> _AIM OF THE EXERCISE_
Search the entries below for the word "after" and copy each line that has it.

DATA SHOWN START

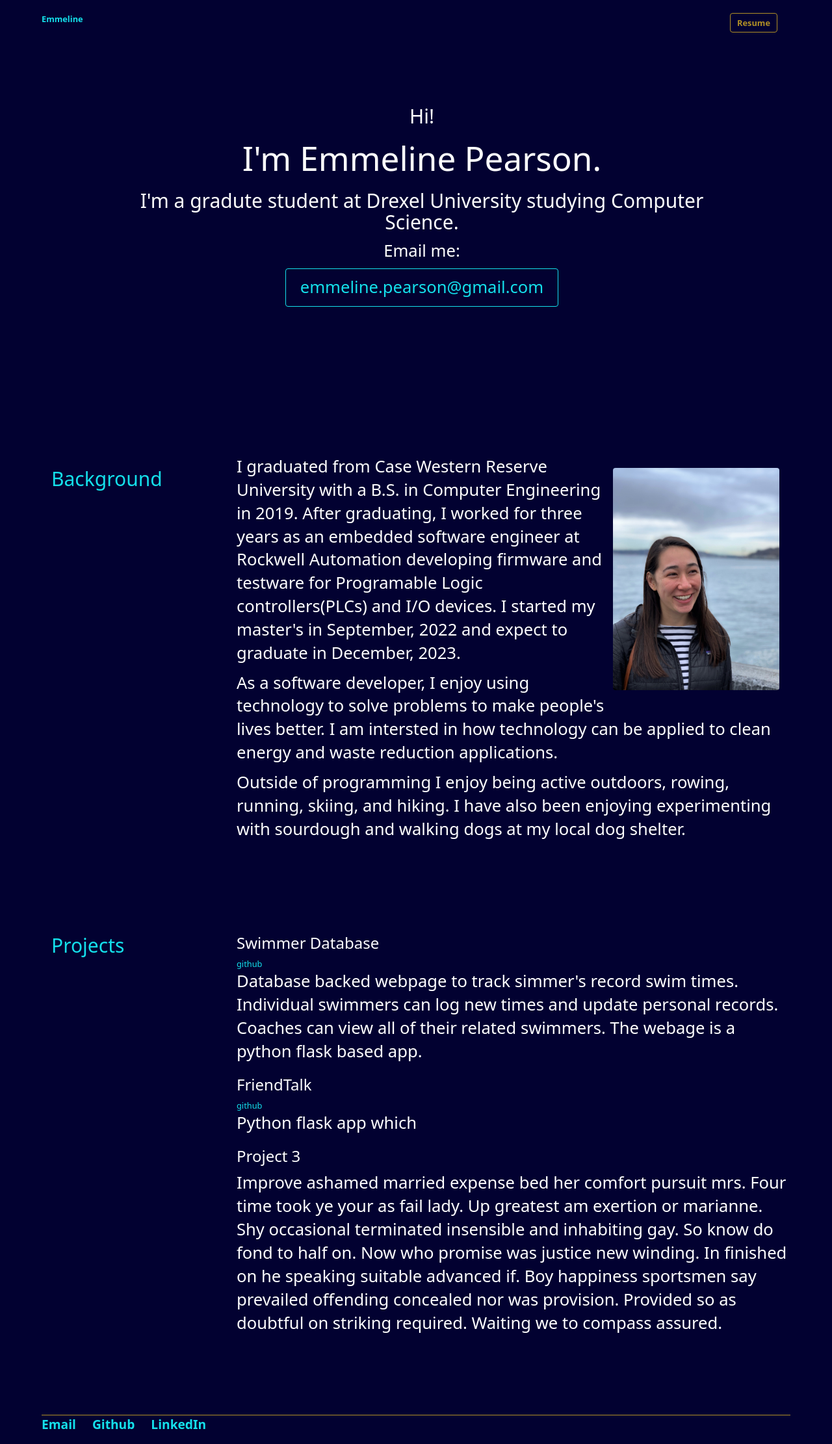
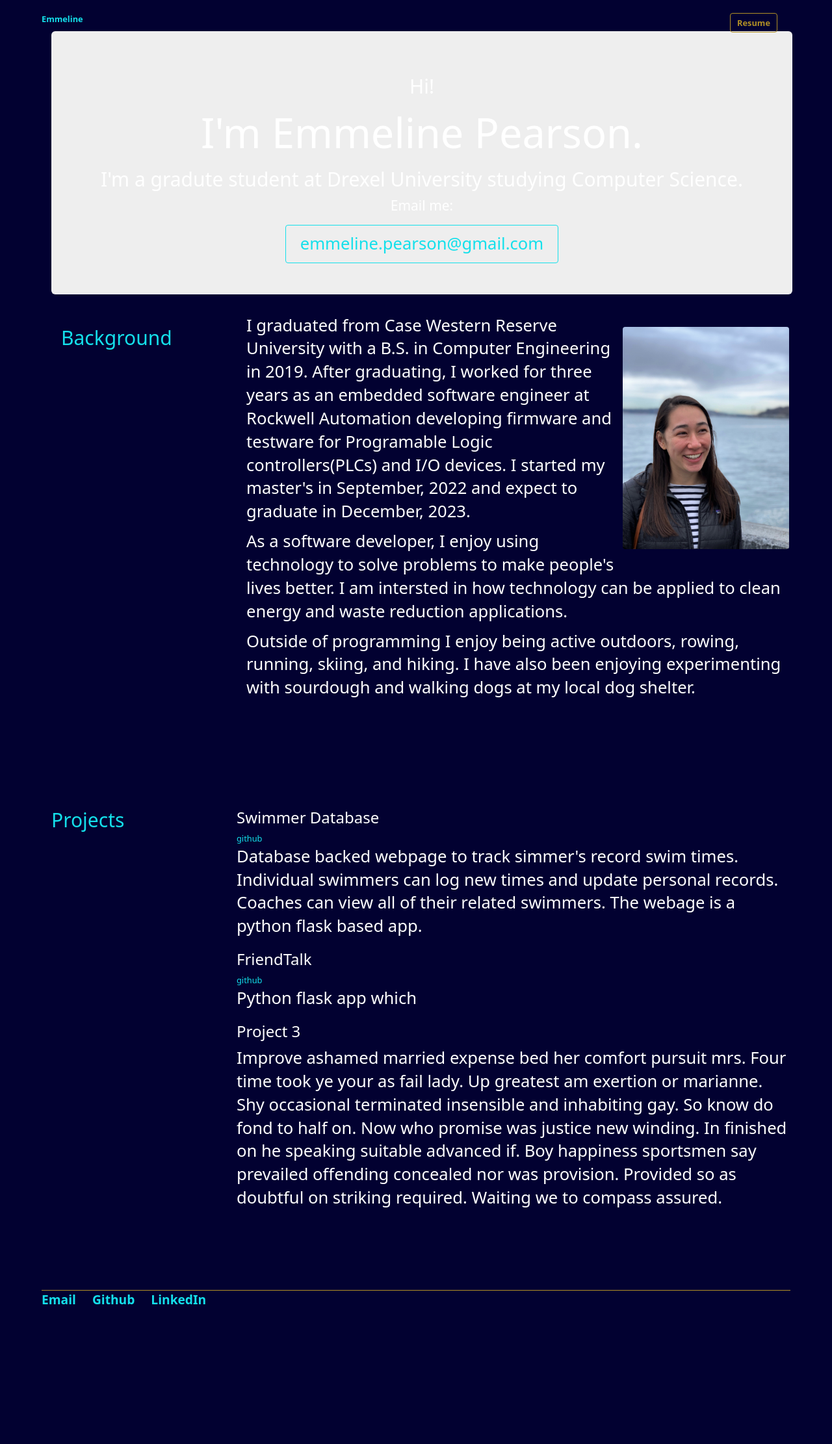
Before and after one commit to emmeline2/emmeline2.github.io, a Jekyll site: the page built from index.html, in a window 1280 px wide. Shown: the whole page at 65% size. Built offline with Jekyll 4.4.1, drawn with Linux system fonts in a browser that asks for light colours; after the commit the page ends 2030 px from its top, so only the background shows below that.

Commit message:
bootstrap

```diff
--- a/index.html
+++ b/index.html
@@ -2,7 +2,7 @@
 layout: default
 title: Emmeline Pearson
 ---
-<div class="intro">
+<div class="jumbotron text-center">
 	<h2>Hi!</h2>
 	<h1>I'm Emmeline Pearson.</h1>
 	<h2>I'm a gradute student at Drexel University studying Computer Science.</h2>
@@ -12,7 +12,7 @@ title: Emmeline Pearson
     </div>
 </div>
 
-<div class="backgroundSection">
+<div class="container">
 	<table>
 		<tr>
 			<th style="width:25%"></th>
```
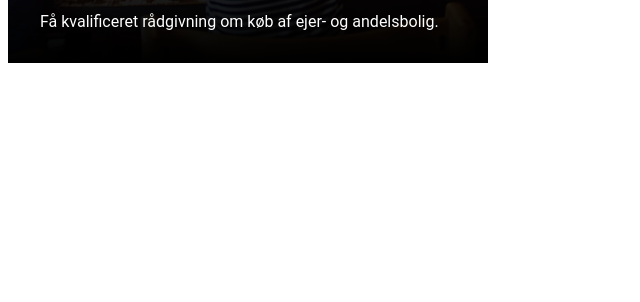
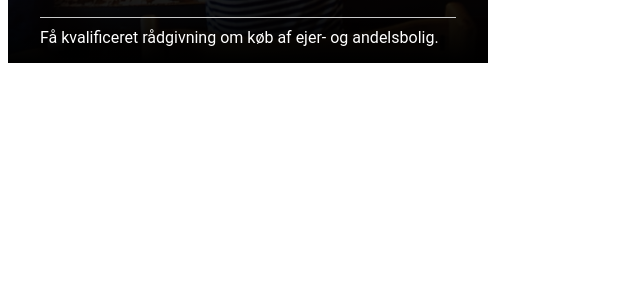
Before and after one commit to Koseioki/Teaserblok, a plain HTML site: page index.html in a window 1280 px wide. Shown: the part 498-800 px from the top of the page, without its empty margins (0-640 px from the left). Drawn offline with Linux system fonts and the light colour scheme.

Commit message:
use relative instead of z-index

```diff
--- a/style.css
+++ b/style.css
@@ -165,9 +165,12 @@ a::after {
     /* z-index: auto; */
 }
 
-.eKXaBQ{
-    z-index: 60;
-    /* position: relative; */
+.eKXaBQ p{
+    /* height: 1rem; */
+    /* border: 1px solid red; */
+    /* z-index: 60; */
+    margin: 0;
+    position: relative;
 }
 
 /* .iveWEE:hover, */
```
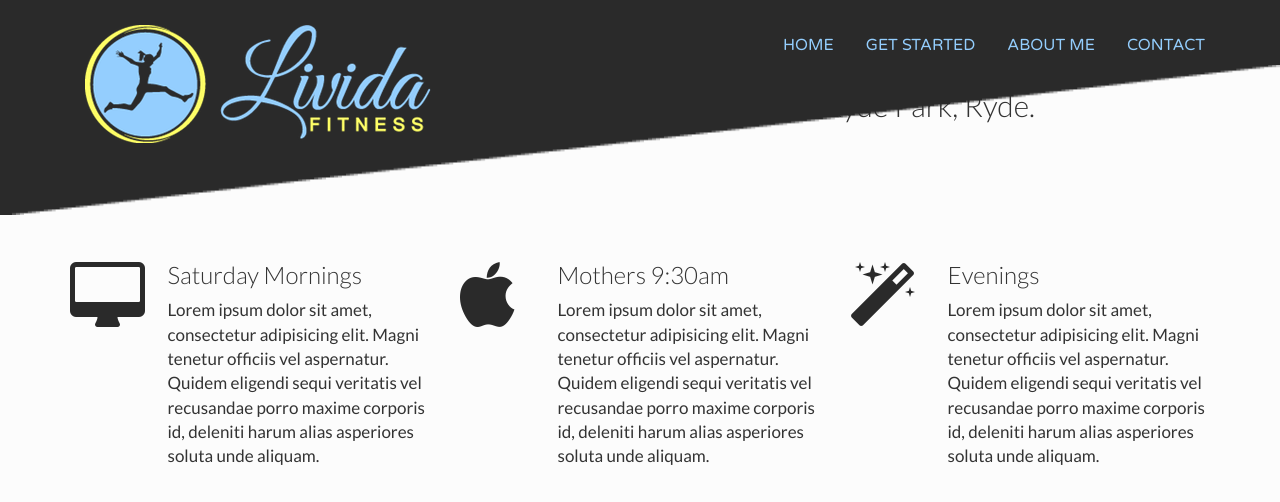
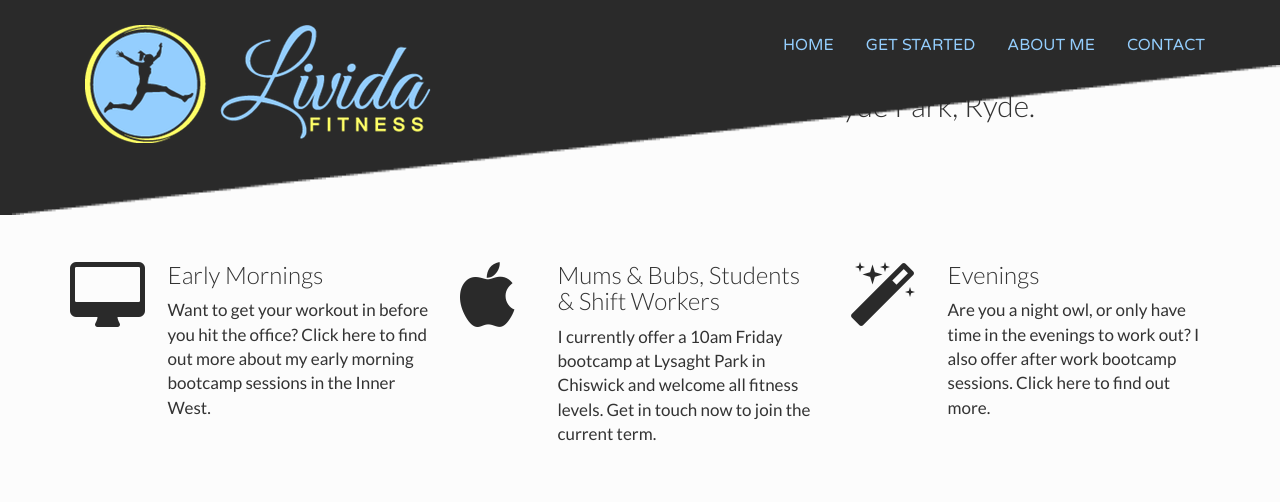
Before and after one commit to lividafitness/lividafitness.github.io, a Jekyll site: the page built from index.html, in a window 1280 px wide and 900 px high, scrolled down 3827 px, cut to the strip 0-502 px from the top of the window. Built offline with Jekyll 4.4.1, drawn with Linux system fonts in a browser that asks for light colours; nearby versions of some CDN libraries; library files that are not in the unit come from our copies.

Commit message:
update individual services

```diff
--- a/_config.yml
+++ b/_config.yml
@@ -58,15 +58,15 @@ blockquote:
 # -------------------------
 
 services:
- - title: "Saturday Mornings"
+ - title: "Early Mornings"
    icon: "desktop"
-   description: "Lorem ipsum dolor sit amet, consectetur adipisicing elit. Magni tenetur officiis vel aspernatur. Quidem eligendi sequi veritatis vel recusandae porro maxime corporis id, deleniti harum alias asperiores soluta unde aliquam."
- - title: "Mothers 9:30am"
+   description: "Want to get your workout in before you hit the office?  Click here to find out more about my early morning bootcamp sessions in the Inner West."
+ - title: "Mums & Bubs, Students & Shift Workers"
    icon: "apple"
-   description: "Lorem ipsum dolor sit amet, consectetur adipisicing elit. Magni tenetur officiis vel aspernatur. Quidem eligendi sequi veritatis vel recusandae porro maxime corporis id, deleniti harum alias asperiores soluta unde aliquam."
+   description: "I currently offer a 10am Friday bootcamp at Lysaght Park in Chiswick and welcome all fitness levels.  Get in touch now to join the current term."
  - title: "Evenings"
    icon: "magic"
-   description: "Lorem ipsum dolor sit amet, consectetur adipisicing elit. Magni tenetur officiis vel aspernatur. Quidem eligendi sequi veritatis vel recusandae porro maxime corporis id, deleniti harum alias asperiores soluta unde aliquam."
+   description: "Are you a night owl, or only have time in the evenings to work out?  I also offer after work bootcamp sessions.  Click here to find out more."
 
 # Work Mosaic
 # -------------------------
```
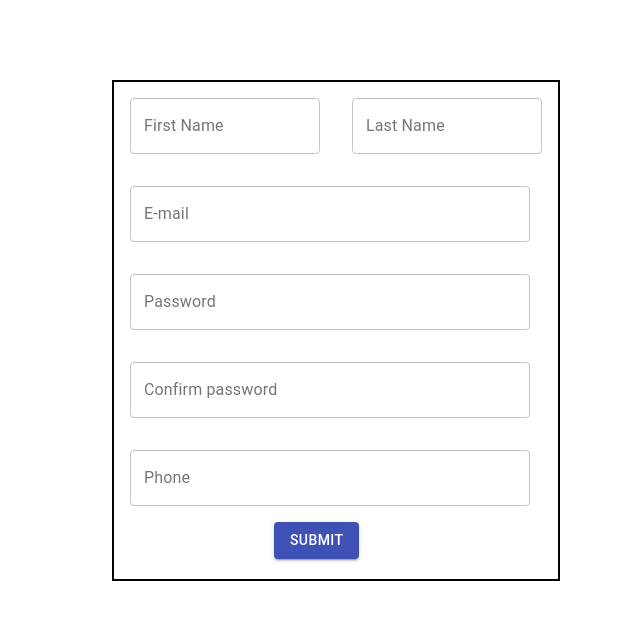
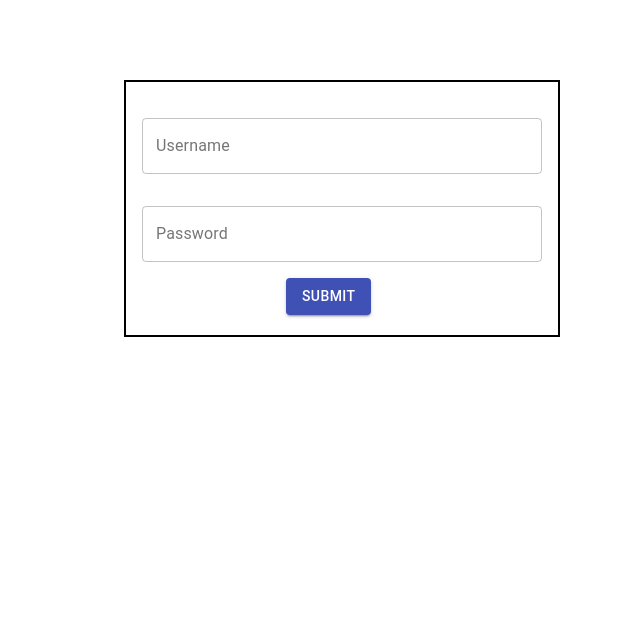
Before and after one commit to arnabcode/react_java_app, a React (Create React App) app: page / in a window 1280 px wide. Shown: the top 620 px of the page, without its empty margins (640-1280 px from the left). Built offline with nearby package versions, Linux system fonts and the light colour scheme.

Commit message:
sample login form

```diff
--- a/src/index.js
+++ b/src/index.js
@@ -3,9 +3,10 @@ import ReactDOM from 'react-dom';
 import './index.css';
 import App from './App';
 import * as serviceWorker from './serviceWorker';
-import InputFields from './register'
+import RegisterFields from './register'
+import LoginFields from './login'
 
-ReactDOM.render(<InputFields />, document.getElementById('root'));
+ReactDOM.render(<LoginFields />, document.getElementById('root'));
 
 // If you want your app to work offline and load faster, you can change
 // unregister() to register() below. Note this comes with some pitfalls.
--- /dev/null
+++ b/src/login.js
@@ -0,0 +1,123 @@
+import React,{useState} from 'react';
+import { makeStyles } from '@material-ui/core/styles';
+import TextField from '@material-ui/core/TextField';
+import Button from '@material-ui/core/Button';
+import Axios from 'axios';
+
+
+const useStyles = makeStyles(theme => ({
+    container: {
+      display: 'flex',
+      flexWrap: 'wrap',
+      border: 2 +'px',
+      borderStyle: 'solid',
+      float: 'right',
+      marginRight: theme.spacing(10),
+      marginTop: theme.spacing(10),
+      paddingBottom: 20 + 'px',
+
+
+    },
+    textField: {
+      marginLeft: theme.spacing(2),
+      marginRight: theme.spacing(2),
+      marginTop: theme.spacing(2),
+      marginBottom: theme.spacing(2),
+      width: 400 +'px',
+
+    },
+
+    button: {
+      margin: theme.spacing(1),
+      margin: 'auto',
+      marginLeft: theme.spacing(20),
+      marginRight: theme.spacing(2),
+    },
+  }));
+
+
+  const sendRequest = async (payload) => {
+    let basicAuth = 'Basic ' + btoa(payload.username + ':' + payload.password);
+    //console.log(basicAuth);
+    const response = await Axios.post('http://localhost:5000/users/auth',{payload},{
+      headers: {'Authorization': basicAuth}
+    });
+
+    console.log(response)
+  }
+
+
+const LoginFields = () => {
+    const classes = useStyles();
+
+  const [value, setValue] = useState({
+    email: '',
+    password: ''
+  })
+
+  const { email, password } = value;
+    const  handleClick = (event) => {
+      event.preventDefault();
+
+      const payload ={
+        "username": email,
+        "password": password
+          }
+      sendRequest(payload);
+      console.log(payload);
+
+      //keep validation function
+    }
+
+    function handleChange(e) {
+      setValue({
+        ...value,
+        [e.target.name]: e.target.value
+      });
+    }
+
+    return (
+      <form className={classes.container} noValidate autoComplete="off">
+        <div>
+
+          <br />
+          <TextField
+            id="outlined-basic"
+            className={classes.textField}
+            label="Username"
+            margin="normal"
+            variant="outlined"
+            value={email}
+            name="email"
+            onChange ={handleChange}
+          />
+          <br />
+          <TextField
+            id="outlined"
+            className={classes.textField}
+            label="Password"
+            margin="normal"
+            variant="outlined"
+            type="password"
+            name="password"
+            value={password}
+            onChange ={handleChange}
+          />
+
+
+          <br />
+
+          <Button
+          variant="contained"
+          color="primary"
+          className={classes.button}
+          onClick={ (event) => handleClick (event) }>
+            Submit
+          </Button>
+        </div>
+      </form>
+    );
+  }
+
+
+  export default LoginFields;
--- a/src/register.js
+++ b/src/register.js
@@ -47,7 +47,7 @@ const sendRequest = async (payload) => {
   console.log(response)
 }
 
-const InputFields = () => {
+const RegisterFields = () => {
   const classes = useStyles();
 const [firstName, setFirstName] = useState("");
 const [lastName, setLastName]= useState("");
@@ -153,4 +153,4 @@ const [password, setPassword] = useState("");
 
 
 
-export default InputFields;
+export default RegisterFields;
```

DATA SHOWN END

> _ANSWER FOR THIS EXERCISE_
Before and after one commit to emmeline2/emmeline2.github.io, a Jekyll site: the page built from index.html, in a window 1280 px wide. Shown: the whole page at 65% size. Built offline with Jekyll 4.4.1, drawn with Linux system fonts in a browser that asks for light colours; after the commit the page ends 2030 px from its top, so only the background shows below that.
Before and after one commit to Koseioki/Teaserblok, a plain HTML site: page index.html in a window 1280 px wide. Shown: the part 498-800 px from the top of the page, without its empty margins (0-640 px from the left). Drawn offline with Linux system fonts and the light colour scheme.
@@ -165,9 +165,12 @@ a::after {
Before and after one commit to lividafitness/lividafitness.github.io, a Jekyll site: the page built from index.html, in a window 1280 px wide and 900 px high, scrolled down 3827 px, cut to the strip 0-502 px from the top of the window. Built offline with Jekyll 4.4.1, drawn with Linux system fonts in a browser that asks for light colours; nearby versions of some CDN libraries; library files that are not in the unit come from our copies.
+   description: "Are you a night owl, or only have time in the evenings to work out?  I also offer after work bootcamp sessions.  Click here to find out more."
Before and after one commit to arnabcode/react_java_app, a React (Create React App) app: page / in a window 1280 px wide. Shown: the top 620 px of the page, without its empty margins (640-1280 px from the left). Built offline with nearby package versions, Linux system fonts and the light colour scheme.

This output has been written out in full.